Could the Scrambler 1200 XC and XE add classic styling to the adventure world while providing all the capability? Yes, with a caveat. The power is there for covering long distances and the suspension would be adventure-class topping. Traction control, ride modes, ABS, and cruise control are all standard like any well-equipped ADV. Triumph’s collaboration with GoPro and Google adds two features not found in any segment, let alone the adventure world: control of the GoPro Hero7 camera through the TFT display along with Google turn-by-turn directions. Neither were available for our test units, but the demos in the press presentation looked slick and well designed. Triumph also has large side bags available to add storage capacity for long trips. The only issue for ADV usage is wind protection. There is a small fly screen available, but with wide bars, upright seating, and scrambler styling, an adventure rider’s body will be out there in the wind and weather on longer street stretches. It’s a trade-off—one that I would be willing to make with the XE for its off-road capability.

Scrambler 1200
Would the Scrambler 1200 make a great adventure motorcycle? If you don’t mind being more exposed to the weather, then yes.Kingdom Creative

Looking at the Scrambler 1200 XC and XE through either scrambler or adventure glasses, we’d say Triumph has built a motorcycle that sets a new standard with technology and suspension performance while keeping true to the cool that is a scrambler. It’s a bike that is a winner in both segments, and that is the real deal.

Triumph Scrambler
The Triumph Scrambler 1200 XC and XE are the real deal.Kingdom Creative

2019 Triumph Scrambler 1200 XC

PRICE: $14,000
ENGINE: 1,200cc, liquid-cooled, SOHC, parallel twin, 4 valves/cylinder
TRANSMISSION/FINAL DRIVE: 6-speed/chain
CLAIMED HORSEPOWER: 88.8 hp @ 7,400 rpm
CLAIMED TORQUE: 81.1 lb.-ft. @ 3,950 rpm
FRAME: Tubular mild steel, aluminum double cradle
FRONT SUSPENSION: 45mm inverted Showa fork adjustable for preload, compression, and rebound, 7.9-in. travel
REAR SUSPENSION: Coilover twin Öhlins shocks adjustable for preload, compression, and rebound, 7.9-in. travel
FRONT BRAKE: 4-piston Brembo M50 Monoblock calipers, dual 320mm disc w/ ABS
REAR BRAKE: 2-piston floating caliper, 255mm disc w/ ABS
RAKE/TRAIL: 25.8°/4.8 in.
WHEELBASE: 60.2 in.
SEAT HEIGHT: 33.1 in.
FUEL CAPACITY: 4.2 gal.
CLAIMED WEIGHT: 452 lb. (dry)
AVAILABLE: February 2019
CONTACT: triumphmotorcycles.com

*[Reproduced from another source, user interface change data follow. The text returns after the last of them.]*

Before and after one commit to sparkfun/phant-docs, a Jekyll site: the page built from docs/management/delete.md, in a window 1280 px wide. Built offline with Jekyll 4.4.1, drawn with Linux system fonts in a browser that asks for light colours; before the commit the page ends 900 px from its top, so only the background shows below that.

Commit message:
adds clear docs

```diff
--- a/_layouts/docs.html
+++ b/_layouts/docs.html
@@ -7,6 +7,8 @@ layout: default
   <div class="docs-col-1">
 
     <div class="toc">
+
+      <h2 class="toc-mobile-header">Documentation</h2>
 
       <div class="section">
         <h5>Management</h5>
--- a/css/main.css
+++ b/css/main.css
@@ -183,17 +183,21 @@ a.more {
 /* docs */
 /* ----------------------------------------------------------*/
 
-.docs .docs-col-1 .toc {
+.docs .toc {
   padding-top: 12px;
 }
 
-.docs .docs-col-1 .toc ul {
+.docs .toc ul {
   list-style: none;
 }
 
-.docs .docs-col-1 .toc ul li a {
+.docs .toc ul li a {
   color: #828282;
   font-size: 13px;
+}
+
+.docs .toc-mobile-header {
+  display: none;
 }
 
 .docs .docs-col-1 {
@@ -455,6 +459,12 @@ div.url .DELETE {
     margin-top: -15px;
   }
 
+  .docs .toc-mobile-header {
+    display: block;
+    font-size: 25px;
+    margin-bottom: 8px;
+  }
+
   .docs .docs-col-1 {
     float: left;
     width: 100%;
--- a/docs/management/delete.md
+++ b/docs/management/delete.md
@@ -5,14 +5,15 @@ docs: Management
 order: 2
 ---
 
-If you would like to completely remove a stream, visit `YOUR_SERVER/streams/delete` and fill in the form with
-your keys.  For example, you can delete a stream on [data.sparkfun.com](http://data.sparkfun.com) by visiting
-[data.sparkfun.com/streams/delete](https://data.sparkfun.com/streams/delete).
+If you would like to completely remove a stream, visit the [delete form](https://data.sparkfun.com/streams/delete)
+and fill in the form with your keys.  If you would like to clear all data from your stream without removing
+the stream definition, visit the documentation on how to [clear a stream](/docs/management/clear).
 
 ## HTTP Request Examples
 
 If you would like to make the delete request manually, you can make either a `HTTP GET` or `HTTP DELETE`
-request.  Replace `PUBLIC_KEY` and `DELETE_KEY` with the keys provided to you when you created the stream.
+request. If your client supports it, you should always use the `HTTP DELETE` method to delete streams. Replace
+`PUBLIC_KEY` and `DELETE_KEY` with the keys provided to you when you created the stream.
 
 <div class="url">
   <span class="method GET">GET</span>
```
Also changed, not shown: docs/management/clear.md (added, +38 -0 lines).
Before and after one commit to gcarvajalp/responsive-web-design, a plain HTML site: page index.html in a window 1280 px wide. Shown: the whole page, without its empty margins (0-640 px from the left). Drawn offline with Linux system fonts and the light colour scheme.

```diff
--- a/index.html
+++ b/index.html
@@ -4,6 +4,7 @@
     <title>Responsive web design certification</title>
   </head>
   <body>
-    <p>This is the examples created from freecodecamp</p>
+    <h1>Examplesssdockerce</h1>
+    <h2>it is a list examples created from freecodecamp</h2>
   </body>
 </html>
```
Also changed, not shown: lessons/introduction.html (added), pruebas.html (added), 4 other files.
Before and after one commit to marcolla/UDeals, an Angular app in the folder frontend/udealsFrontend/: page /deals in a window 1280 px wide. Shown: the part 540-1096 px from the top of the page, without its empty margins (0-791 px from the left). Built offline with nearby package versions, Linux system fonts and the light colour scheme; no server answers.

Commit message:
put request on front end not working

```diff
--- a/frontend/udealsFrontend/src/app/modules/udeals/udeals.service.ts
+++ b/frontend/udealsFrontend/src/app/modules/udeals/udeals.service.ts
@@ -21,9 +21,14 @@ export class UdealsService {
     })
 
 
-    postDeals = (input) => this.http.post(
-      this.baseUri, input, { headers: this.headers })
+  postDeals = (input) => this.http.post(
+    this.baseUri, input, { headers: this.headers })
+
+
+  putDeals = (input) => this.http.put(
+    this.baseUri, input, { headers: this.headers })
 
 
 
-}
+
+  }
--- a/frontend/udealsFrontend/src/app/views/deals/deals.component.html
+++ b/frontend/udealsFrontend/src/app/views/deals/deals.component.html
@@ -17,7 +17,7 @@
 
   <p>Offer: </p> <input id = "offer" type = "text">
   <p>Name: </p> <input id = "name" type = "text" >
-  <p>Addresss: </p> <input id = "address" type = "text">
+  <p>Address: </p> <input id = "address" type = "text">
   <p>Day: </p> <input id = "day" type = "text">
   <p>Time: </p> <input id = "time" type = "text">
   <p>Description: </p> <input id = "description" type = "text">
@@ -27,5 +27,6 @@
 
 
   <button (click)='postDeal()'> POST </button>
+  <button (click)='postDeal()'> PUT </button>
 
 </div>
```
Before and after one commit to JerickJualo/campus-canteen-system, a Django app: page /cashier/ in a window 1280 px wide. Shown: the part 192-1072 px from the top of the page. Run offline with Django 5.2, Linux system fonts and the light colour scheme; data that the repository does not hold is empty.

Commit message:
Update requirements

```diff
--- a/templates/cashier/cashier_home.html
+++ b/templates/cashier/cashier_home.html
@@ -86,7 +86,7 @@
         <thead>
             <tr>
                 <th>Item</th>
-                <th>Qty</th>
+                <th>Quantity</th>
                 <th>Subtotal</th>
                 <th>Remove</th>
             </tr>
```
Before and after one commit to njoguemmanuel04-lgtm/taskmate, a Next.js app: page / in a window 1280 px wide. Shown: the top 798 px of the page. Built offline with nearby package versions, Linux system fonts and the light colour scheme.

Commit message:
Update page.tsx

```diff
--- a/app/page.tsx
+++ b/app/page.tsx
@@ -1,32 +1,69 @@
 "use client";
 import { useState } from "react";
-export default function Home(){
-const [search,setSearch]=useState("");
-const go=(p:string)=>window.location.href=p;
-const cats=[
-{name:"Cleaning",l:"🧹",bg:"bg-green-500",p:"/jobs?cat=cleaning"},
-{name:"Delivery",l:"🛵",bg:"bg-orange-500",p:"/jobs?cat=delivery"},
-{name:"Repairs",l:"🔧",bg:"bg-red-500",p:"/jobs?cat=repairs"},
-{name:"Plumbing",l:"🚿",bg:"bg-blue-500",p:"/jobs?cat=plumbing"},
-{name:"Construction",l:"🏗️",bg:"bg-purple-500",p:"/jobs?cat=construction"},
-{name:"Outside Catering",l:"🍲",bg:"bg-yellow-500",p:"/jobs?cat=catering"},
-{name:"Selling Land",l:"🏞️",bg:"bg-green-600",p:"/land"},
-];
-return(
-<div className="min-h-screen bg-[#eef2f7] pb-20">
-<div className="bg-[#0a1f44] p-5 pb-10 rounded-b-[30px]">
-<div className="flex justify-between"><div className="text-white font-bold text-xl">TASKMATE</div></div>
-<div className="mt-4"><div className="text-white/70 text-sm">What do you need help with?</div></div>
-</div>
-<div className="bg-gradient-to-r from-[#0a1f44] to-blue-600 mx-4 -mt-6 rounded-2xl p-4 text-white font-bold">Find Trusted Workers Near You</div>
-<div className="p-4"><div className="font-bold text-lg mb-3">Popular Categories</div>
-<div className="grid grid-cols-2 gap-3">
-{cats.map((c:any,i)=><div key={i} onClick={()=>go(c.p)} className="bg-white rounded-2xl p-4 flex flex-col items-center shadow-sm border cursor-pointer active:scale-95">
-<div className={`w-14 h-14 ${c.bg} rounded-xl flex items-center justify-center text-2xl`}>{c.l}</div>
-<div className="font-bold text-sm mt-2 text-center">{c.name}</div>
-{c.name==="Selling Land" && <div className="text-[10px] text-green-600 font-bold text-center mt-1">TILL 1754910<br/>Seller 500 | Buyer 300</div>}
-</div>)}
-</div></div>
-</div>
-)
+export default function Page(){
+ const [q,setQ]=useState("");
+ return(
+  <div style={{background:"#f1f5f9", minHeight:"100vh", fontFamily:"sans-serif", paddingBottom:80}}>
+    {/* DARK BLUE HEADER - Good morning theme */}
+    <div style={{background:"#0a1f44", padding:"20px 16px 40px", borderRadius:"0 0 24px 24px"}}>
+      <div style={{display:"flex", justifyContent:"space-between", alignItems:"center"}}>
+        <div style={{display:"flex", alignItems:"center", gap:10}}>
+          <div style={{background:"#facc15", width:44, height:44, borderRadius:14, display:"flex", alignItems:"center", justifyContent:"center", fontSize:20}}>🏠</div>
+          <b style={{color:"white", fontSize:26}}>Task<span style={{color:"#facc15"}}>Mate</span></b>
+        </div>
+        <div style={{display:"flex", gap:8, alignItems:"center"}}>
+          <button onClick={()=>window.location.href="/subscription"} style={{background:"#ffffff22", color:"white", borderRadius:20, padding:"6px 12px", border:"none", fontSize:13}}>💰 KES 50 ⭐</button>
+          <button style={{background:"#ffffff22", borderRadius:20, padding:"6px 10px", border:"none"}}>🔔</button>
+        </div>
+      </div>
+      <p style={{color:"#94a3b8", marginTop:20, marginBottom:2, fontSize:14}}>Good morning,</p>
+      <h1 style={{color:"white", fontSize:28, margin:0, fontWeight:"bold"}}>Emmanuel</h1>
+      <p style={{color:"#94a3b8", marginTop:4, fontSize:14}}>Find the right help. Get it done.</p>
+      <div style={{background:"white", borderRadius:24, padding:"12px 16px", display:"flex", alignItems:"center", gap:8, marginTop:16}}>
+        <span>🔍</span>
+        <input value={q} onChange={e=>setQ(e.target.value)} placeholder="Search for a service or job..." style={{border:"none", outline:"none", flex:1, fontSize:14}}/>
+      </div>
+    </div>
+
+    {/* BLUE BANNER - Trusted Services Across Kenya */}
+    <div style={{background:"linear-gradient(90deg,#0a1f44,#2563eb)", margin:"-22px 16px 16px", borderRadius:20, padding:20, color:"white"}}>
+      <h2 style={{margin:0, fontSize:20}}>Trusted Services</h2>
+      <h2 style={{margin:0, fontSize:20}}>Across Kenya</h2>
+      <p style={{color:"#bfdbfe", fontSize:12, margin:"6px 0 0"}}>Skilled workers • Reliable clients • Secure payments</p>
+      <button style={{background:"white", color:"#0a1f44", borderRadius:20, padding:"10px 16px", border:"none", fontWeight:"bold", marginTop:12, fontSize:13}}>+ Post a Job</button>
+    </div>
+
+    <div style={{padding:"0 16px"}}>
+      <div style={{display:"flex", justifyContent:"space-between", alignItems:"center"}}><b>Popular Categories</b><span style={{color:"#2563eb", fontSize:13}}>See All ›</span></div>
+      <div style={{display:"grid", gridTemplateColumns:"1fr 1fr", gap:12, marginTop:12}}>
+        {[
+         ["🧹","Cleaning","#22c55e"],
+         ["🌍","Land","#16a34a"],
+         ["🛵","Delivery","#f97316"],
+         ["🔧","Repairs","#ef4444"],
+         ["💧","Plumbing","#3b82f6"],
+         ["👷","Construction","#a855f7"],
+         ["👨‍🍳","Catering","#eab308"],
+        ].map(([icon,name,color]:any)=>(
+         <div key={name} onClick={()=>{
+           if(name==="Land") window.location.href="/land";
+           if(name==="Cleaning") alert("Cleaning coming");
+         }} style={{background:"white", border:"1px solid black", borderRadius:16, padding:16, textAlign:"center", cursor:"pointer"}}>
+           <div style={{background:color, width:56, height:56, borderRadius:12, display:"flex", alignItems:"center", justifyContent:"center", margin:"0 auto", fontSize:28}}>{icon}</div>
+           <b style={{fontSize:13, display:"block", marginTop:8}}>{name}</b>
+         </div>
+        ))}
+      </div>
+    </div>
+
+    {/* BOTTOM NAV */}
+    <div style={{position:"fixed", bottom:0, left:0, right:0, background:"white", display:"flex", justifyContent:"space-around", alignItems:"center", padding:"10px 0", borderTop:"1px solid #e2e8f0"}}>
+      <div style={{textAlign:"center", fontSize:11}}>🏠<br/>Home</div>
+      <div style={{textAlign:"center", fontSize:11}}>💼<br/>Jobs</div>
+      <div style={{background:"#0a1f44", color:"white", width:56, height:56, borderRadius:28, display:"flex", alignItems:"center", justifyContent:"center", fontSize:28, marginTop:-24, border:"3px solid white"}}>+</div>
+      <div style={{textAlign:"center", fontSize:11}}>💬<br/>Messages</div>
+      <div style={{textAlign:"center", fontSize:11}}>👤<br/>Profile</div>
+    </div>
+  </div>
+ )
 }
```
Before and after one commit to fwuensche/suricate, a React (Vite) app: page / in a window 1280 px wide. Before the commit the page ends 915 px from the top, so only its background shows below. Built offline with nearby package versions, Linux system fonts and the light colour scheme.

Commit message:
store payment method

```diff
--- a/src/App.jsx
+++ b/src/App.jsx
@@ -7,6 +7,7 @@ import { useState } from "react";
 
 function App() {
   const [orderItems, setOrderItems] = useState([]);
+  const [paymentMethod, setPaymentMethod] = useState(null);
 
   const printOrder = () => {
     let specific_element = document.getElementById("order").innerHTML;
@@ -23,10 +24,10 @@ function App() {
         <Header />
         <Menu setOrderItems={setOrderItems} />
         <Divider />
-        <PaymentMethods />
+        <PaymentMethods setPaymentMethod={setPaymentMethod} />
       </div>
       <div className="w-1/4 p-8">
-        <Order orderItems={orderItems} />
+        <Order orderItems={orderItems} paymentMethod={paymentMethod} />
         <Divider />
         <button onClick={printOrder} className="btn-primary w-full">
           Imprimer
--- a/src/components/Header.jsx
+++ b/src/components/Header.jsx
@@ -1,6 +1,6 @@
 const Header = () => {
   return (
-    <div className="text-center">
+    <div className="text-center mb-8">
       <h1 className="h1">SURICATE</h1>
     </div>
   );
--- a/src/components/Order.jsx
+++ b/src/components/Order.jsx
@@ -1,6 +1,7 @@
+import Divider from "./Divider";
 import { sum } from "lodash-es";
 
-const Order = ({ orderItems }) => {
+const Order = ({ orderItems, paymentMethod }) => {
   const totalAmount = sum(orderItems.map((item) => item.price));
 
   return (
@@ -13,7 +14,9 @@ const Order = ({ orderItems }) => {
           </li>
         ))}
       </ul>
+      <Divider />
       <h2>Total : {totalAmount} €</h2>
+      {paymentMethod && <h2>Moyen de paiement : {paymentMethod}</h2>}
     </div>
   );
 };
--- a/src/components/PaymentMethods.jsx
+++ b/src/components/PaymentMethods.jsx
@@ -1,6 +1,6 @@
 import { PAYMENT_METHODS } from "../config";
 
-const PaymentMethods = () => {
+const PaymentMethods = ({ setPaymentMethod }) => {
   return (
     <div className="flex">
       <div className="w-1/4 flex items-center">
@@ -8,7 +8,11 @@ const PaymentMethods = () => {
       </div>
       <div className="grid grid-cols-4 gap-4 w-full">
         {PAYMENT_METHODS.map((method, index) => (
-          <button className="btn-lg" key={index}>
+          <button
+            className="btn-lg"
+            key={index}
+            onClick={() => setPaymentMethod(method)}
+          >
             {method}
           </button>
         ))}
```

2019 Triumph Scrambler 1200 XE

PRICE: $15,400
ENGINE: 1,200cc, liquid-cooled, SOHC, parallel twin, 4 valves/cylinder
TRANSMISSION/FINAL DRIVE: 6-speed/chain
CLAIMED HORSEPOWER: 88.8 hp @ 7,400 rpm
CLAIMED TORQUE: 81.1 lb.-ft. @ 3,950 rpm
FRAME: Tubular mild steel, aluminum double cradle
FRONT SUSPENSION: 47mm inverted Showa fork adjustable for preload, compression, and rebound, 9.4-in. travel
REAR SUSPENSION: Coilover twin Öhlins shocks adjustable for preload, compression, and rebound, 9.4-in. travel
FRONT BRAKE: 4-piston Brembo M50 Monoblock calipers, dual 320mm disc w/ ABS
REAR BRAKE: 2-piston floating caliper, 255mm disc w/ ABS
RAKE/TRAIL: 26.9°/5.1 in.
WHEELBASE: 61.8 in.
SEAT HEIGHT: 34.2 in.
FUEL CAPACITY: 4.2 gal.
CLAIMED WEIGHT: 456 lb. (dry)
AVAILABLE: February 2019
CONTACT: triumphmotorcycles.com